### [PROBLEM TO SOLVE]
The answer must consist of every line below containing "middle".

### [EXTRACTED ENTRIES]
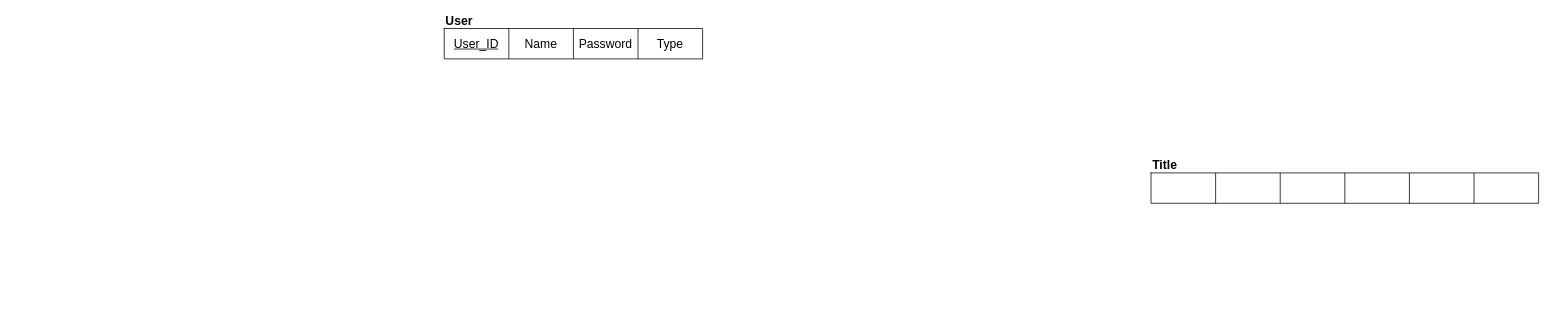
This is DBDesign.drawio from tp12356twNccu/Database_NCCU, a draw.io file, before an edit. Source tidied: cells renumbered, new cells numbered last; positions are measured from the earlier drawing's top-left corner, leaving out a move shared by most shapes. Both pictures are drawn from the tidied source at 76%, with x=0, y=0 at pixel (444, 13).
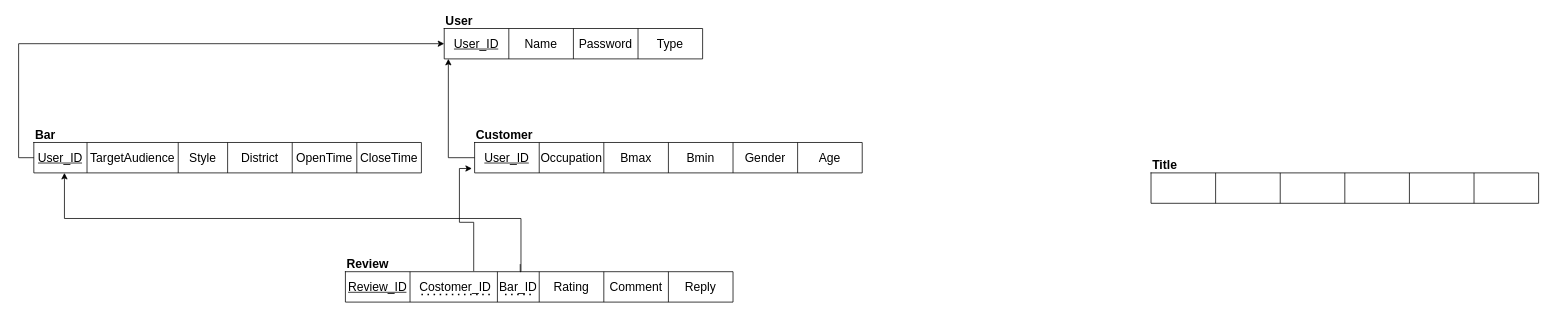
After the change.

The change refers to these unchanged cells:
```xml
<mxCell id="12" style="shape=tableRow;horizontal=0;startSize=0;swimlaneHead=0;swimlaneBody=0;strokeColor=inherit;top=0;left=0;bottom=0;right=0;fillColor=none;points=[[0,0.5],[1,0.5]];portConstraint=eastwest;fontSize=16;" parent="11" vertex="1">
  <mxGeometry width="340" height="40" as="geometry" />
</mxCell>
```

Change to the diagram source:
```diff
@@
+    <mxCell id="18" style="shape=table;startSize=0;childLayout=tableLayout;fontSize=12;" parent="1" vertex="1">
+      <mxGeometry x="40" y="170" width="510" height="40" as="geometry" />
+    </mxCell>
+    <mxCell id="19" style="shape=tableRow;horizontal=0;startSize=0;swimlaneHead=0;swimlaneBody=0;strokeColor=inherit;top=0;left=0;bottom=0;right=0;fillColor=none;points=[[0,0.5],[1,0.5]];portConstraint=eastwest;fontSize=16;" parent="18" vertex="1">
+      <mxGeometry width="510" height="40" as="geometry" />
+    </mxCell>
+    <mxCell id="20" value="User_ID" style="shape=partialRectangle;html=1;whiteSpace=wrap;strokeColor=inherit;overflow=hidden;fillColor=none;top=0;left=0;bottom=0;right=0;fontSize=16;fontStyle=4;" parent="19" vertex="1">
+      <mxGeometry width="85" height="40" as="geometry" />
+    </mxCell>
+    <mxCell id="21" value="Occupation" style="shape=partialRectangle;html=1;whiteSpace=wrap;strokeColor=inherit;overflow=hidden;fillColor=none;top=0;left=0;bottom=0;right=0;fontSize=16;" parent="19" vertex="1">
+      <mxGeometry x="85" width="85" height="40" as="geometry" />
+    </mxCell>
+    <mxCell id="22" value="Bmax" style="shape=partialRectangle;html=1;whiteSpace=wrap;strokeColor=inherit;overflow=hidden;fillColor=none;top=0;left=0;bottom=0;right=0;fontSize=16;" parent="19" vertex="1">
+      <mxGeometry x="170" width="85" height="40" as="geometry" />
+    </mxCell>
+    <mxCell id="23" value="Bmin" style="shape=partialRectangle;html=1;whiteSpace=wrap;strokeColor=inherit;overflow=hidden;fillColor=none;top=0;left=0;bottom=0;right=0;fontSize=16;" parent="19" vertex="1">
+      <mxGeometry x="255" width="85" height="40" as="geometry" />
+    </mxCell>
+    <mxCell id="24" value="Gender" style="shape=partialRectangle;html=1;whiteSpace=wrap;strokeColor=inherit;overflow=hidden;fillColor=none;top=0;left=0;bottom=0;right=0;fontSize=16;" parent="19" vertex="1">
+      <mxGeometry x="340" width="85" height="40" as="geometry" />
+    </mxCell>
+    <mxCell id="25" value="Age" style="shape=partialRectangle;html=1;whiteSpace=wrap;strokeColor=inherit;overflow=hidden;fillColor=none;top=0;left=0;bottom=0;right=0;fontSize=16;" parent="19" vertex="1">
+      <mxGeometry x="425" width="85" height="40" as="geometry" />
+    </mxCell>
+    <mxCell id="26" value="Customer" style="text;strokeColor=none;fillColor=none;html=1;fontSize=16;fontStyle=1;verticalAlign=middle;align=left;" parent="1" vertex="1">
+      <mxGeometry x="40" y="150" width="60" height="20" as="geometry" />
+    </mxCell>
+    <mxCell id="27" style="edgeStyle=orthogonalEdgeStyle;rounded=0;jettySize=auto;html=1;exitX=0;exitY=0.5;exitDx=0;exitDy=0;entryX=0.016;entryY=0.999;entryDx=0;entryDy=0;entryPerimeter=0;" parent="1" edge="1" source="19" target="12">
+      <mxGeometry relative="1" as="geometry" />
+    </mxCell>
+    <mxCell id="28" style="shape=table;startSize=0;childLayout=tableLayout;fontSize=12;" parent="1" vertex="1">
+      <mxGeometry x="-540" y="170" width="510" height="40" as="geometry" />
+    </mxCell>
+    <mxCell id="29" style="shape=tableRow;horizontal=0;startSize=0;swimlaneHead=0;swimlaneBody=0;strokeColor=inherit;top=0;left=0;bottom=0;right=0;fillColor=none;points=[[0,0.5],[1,0.5]];portConstraint=eastwest;fontSize=16;" parent="28" vertex="1">
+      <mxGeometry width="510" height="40" as="geometry" />
+    </mxCell>
+    <mxCell id="30" value="User_ID" style="shape=partialRectangle;html=1;whiteSpace=wrap;strokeColor=inherit;overflow=hidden;fillColor=none;top=0;left=0;bottom=0;right=0;fontSize=16;fontStyle=4;" parent="29" vertex="1">
+      <mxGeometry width="70" height="40" as="geometry" />
+    </mxCell>
+    <mxCell id="31" value="TargetAudience" style="shape=partialRectangle;html=1;whiteSpace=wrap;strokeColor=inherit;overflow=hidden;fillColor=none;top=0;left=0;bottom=0;right=0;fontSize=16;" parent="29" vertex="1">
+      <mxGeometry x="70" width="120" height="40" as="geometry" />
+    </mxCell>
+    <mxCell id="32" value="Style" style="shape=partialRectangle;html=1;whiteSpace=wrap;strokeColor=inherit;overflow=hidden;fillColor=none;top=0;left=0;bottom=0;right=0;fontSize=16;" parent="29" vertex="1">
+      <mxGeometry x="190" width="65" height="40" as="geometry" />
+    </mxCell>
+    <mxCell id="33" value="District" style="shape=partialRectangle;html=1;whiteSpace=wrap;strokeColor=inherit;overflow=hidden;fillColor=none;top=0;left=0;bottom=0;right=0;fontSize=16;" parent="29" vertex="1">
+      <mxGeometry x="255" width="85" height="40" as="geometry" />
+    </mxCell>
+    <mxCell id="34" value="OpenTime" style="shape=partialRectangle;html=1;whiteSpace=wrap;strokeColor=inherit;overflow=hidden;fillColor=none;top=0;left=0;bottom=0;right=0;fontSize=16;" parent="29" vertex="1">
+      <mxGeometry x="340" width="85" height="40" as="geometry" />
+    </mxCell>
+    <mxCell id="35" value="CloseTime" style="shape=partialRectangle;html=1;whiteSpace=wrap;strokeColor=inherit;overflow=hidden;fillColor=none;top=0;left=0;bottom=0;right=0;fontSize=16;" parent="29" vertex="1">
+      <mxGeometry x="425" width="85" height="40" as="geometry" />
+    </mxCell>
+    <mxCell id="36" value="Bar" style="text;strokeColor=none;fillColor=none;html=1;fontSize=16;fontStyle=1;verticalAlign=middle;align=left;" parent="1" vertex="1">
+      <mxGeometry x="-540" y="150" width="60" height="20" as="geometry" />
+    </mxCell>
+    <mxCell id="37" style="edgeStyle=orthogonalEdgeStyle;rounded=0;jettySize=auto;html=1;exitX=0;exitY=0.5;exitDx=0;exitDy=0;entryX=0;entryY=0.5;entryDx=0;entryDy=0;" parent="1" edge="1" source="29" target="12">
+      <mxGeometry relative="1" as="geometry" />
+    </mxCell>
+    <mxCell id="38" style="edgeStyle=orthogonalEdgeStyle;rounded=0;jettySize=auto;html=1;exitX=0.331;exitY=-0.013;exitDx=0;exitDy=0;exitPerimeter=0;entryX=-0.007;entryY=0.855;entryDx=0;entryDy=0;entryPerimeter=0;" parent="1" edge="1" source="40" target="19">
+      <mxGeometry relative="1" as="geometry" />
+    </mxCell>
+    <mxCell id="39" style="shape=table;startSize=0;childLayout=tableLayout;fontSize=12;" parent="1" vertex="1">
+      <mxGeometry x="-130" y="340" width="510" height="40" as="geometry" />
+    </mxCell>
+    <mxCell id="40" style="shape=tableRow;horizontal=0;startSize=0;swimlaneHead=0;swimlaneBody=0;strokeColor=inherit;top=0;left=0;bottom=0;right=0;fillColor=none;points=[[0,0.5],[1,0.5]];portConstraint=eastwest;fontSize=16;" parent="39" vertex="1">
+      <mxGeometry width="510" height="40" as="geometry" />
+    </mxCell>
+    <mxCell id="41" value="Review_ID" style="shape=partialRectangle;html=1;whiteSpace=wrap;strokeColor=inherit;overflow=hidden;fillColor=none;top=0;left=0;bottom=0;right=0;fontSize=16;fontStyle=4;" parent="40" vertex="1">
+      <mxGeometry width="85" height="40" as="geometry" />
+    </mxCell>
+    <mxCell id="42" value="&amp;nbsp;Costomer_ID" style="shape=partialRectangle;html=1;whiteSpace=wrap;strokeColor=inherit;overflow=hidden;fillColor=none;top=0;left=0;bottom=0;right=0;fontSize=16;" parent="40" vertex="1">
+      <mxGeometry x="85" width="115" height="40" as="geometry" />
+    </mxCell>
+    <mxCell id="43" value="Bar_ID" style="shape=partialRectangle;html=1;whiteSpace=wrap;strokeColor=inherit;overflow=hidden;fillColor=none;top=0;left=0;bottom=0;right=0;fontSize=16;" parent="40" vertex="1">
+      <mxGeometry x="200" width="55" height="40" as="geometry" />
+    </mxCell>
+    <mxCell id="44" value="Rating" style="shape=partialRectangle;html=1;whiteSpace=wrap;strokeColor=inherit;overflow=hidden;fillColor=none;top=0;left=0;bottom=0;right=0;fontSize=16;" parent="40" vertex="1">
+      <mxGeometry x="255" width="85" height="40" as="geometry" />
+    </mxCell>
+    <mxCell id="45" value="Comment" style="shape=partialRectangle;html=1;whiteSpace=wrap;strokeColor=inherit;overflow=hidden;fillColor=none;top=0;left=0;bottom=0;right=0;fontSize=16;" parent="40" vertex="1">
+      <mxGeometry x="340" width="85" height="40" as="geometry" />
+    </mxCell>
+    <mxCell id="46" value="Reply" style="shape=partialRectangle;html=1;whiteSpace=wrap;strokeColor=inherit;overflow=hidden;fillColor=none;top=0;left=0;bottom=0;right=0;fontSize=16;" parent="40" vertex="1">
+      <mxGeometry x="425" width="85" height="40" as="geometry" />
+    </mxCell>
+    <mxCell id="47" value="Review" style="text;strokeColor=none;fillColor=none;html=1;fontSize=16;fontStyle=1;verticalAlign=middle;align=left;" parent="1" vertex="1">
+      <mxGeometry x="-130" y="320" width="60" height="20" as="geometry" />
+    </mxCell>
+    <mxCell id="48" style="endArrow=none;dashed=1;html=1;dashPattern=1 3;strokeWidth=2;rounded=0;" parent="1" edge="1">
+      <mxGeometry relative="1" as="geometry">
+        <mxPoint x="-30" y="370" as="sourcePoint" />
+        <mxPoint x="60" y="370" as="targetPoint" />
+      </mxGeometry>
+    </mxCell>
+    <mxCell id="49" style="endArrow=none;dashed=1;html=1;dashPattern=1 3;strokeWidth=2;rounded=0;" parent="1" edge="1">
+      <mxGeometry relative="1" as="geometry">
+        <mxPoint x="80" y="370" as="sourcePoint" />
+        <mxPoint x="120" y="370" as="targetPoint" />
+      </mxGeometry>
+    </mxCell>
+    <mxCell id="50" style="edgeStyle=orthogonalEdgeStyle;rounded=0;jettySize=auto;html=1;entryX=0.079;entryY=1.001;entryDx=0;entryDy=0;entryPerimeter=0;" parent="1" edge="1" target="29">
+      <mxGeometry relative="1" as="geometry">
+        <mxPoint x="100" y="330" as="sourcePoint" />
+        <Array as="points">
+          <mxPoint x="100" y="340" />
+          <mxPoint x="101" y="340" />
+          <mxPoint x="101" y="270" />
+          <mxPoint x="-500" y="270" />
+        </Array>
+      </mxGeometry>
+    </mxCell>
```
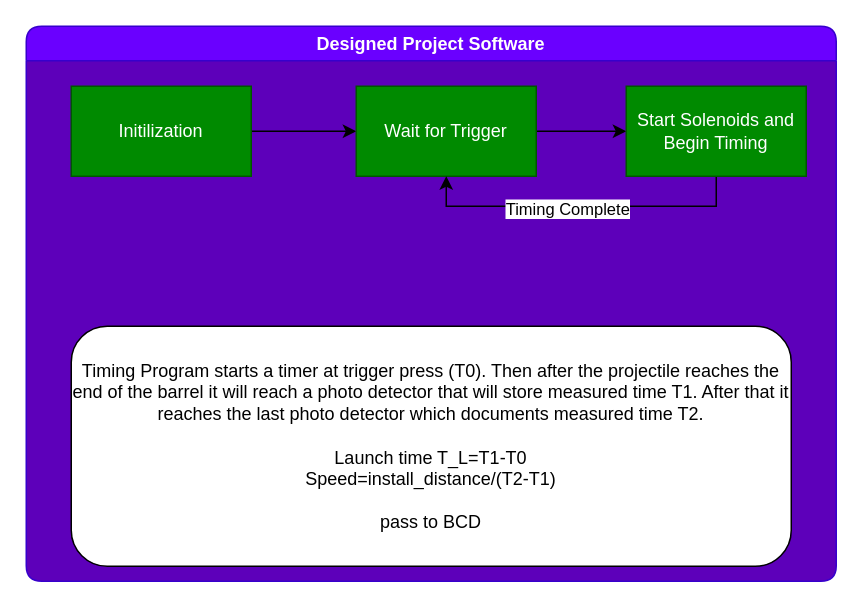
Before: DRAW.IO/Software Block Diagram.drawio in will4269/capstone, a draw.io diagram. Source tidied: cells renumbered, new cells numbered last; positions are measured from the earlier drawing's top-left corner, leaving out a move shared by most shapes. Both pictures are drawn from the tidied source at 150%, with x=0, y=0 at pixel (26, 26).
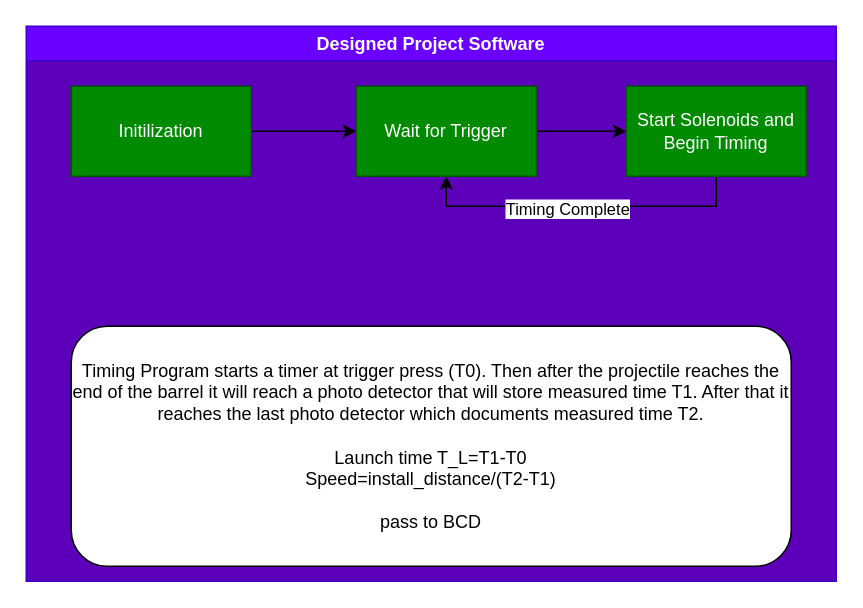
The same page after the edit.

The edit, as a diff of the source:
```diff
@@
 <mxGraphModel>
   <root>
     <mxCell id="0" />
     <mxCell id="1" parent="0" />
-    <mxCell id="2" value="Designed Project Software" style="swimlane;whiteSpace=wrap;html=1;fillColor=#6a00ff;fontColor=#ffffff;strokeColor=#3700CC;gradientColor=none;rounded=1;shadow=0;glass=0;swimlaneFillColor=#5D00BA;" parent="1" vertex="1">
+    <mxCell id="2" value="Designed Project Software" style="swimlane;whiteSpace=wrap;html=1;fillColor=#6a00ff;fontColor=#ffffff;strokeColor=#3700CC;gradientColor=none;rounded=0;shadow=0;glass=0;swimlaneFillColor=#5D00BA;" parent="1" vertex="1">
       <mxGeometry width="540" height="370" as="geometry" />
     </mxCell>
     <mxCell id="3" style="edgeStyle=orthogonalEdgeStyle;rounded=0;jettySize=auto;html=1;exitX=1;exitY=0.5;exitDx=0;exitDy=0;" parent="2" edge="1" source="4" target="6">
       <mxGeometry relative="1" as="geometry" />
     </mxCell>
     <mxCell id="4" value="Initilization" style="rounded=0;whiteSpace=wrap;html=1;fillColor=#008a00;fontColor=#ffffff;strokeColor=#005700;" parent="2" vertex="1">
       <mxGeometry x="30" y="40" width="120" height="60" as="geometry" />
     </mxCell>
     <mxCell id="5" style="edgeStyle=orthogonalEdgeStyle;rounded=0;jettySize=auto;html=1;exitX=1;exitY=0.5;exitDx=0;exitDy=0;" parent="2" edge="1" source="6" target="9">
       <mxGeometry relative="1" as="geometry" />
     </mxCell>
     <mxCell id="6" value="Wait for Trigger" style="rounded=0;whiteSpace=wrap;html=1;fillColor=#008a00;fontColor=#ffffff;strokeColor=#005700;" parent="2" vertex="1">
       <mxGeometry x="220" y="40" width="120" height="60" as="geometry" />
     </mxCell>
     <mxCell id="7" style="edgeStyle=orthogonalEdgeStyle;rounded=0;jettySize=auto;html=1;exitX=0.5;exitY=1;exitDx=0;exitDy=0;entryX=0.5;entryY=1;entryDx=0;entryDy=0;" parent="2" edge="1" source="9" target="6">
       <mxGeometry relative="1" as="geometry" />
     </mxCell>
     <mxCell id="8" value="Timing Complete" style="edgeLabel;html=1;align=center;verticalAlign=middle;" parent="7" vertex="1">
       <mxGeometry x="0.09" y="1" relative="1" as="geometry" />
     </mxCell>
     <mxCell id="9" value="Start Solenoids and Begin Timing" style="rounded=0;whiteSpace=wrap;html=1;fillColor=#008a00;fontColor=#ffffff;strokeColor=#005700;" parent="2" vertex="1">
       <mxGeometry x="400" y="40" width="120" height="60" as="geometry" />
     </mxCell>
     <mxCell id="10" value="Timing Program starts a timer at trigger press (T0). Then after the projectile reaches the end of the barrel it will reach a photo detector that will store measured time T1. After that it reaches the last photo detector which documents measured time T2.&lt;br&gt;&lt;br&gt;Launch time T_L=T1-T0&lt;br&gt;Speed=install_distance/(T2-T1)&lt;br&gt;&lt;br&gt;pass to BCD" style="rounded=1;whiteSpace=wrap;html=1;" parent="2" vertex="1">
       <mxGeometry x="30" y="200" width="480" height="160" as="geometry" />
     </mxCell>
   </root>
 </mxGraphModel>
```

### [SOLUTION TO THE EXERCISE]
+    <mxCell id="26" value="Customer" style="text;strokeColor=none;fillColor=none;html=1;fontSize=16;fontStyle=1;verticalAlign=middle;align=left;" parent="1" vertex="1">
+    <mxCell id="36" value="Bar" style="text;strokeColor=none;fillColor=none;html=1;fontSize=16;fontStyle=1;verticalAlign=middle;align=left;" parent="1" vertex="1">
+    <mxCell id="47" value="Review" style="text;strokeColor=none;fillColor=none;html=1;fontSize=16;fontStyle=1;verticalAlign=middle;align=left;" parent="1" vertex="1">
     <mxCell id="8" value="Timing Complete" style="edgeLabel;html=1;align=center;verticalAlign=middle;" parent="7" vertex="1">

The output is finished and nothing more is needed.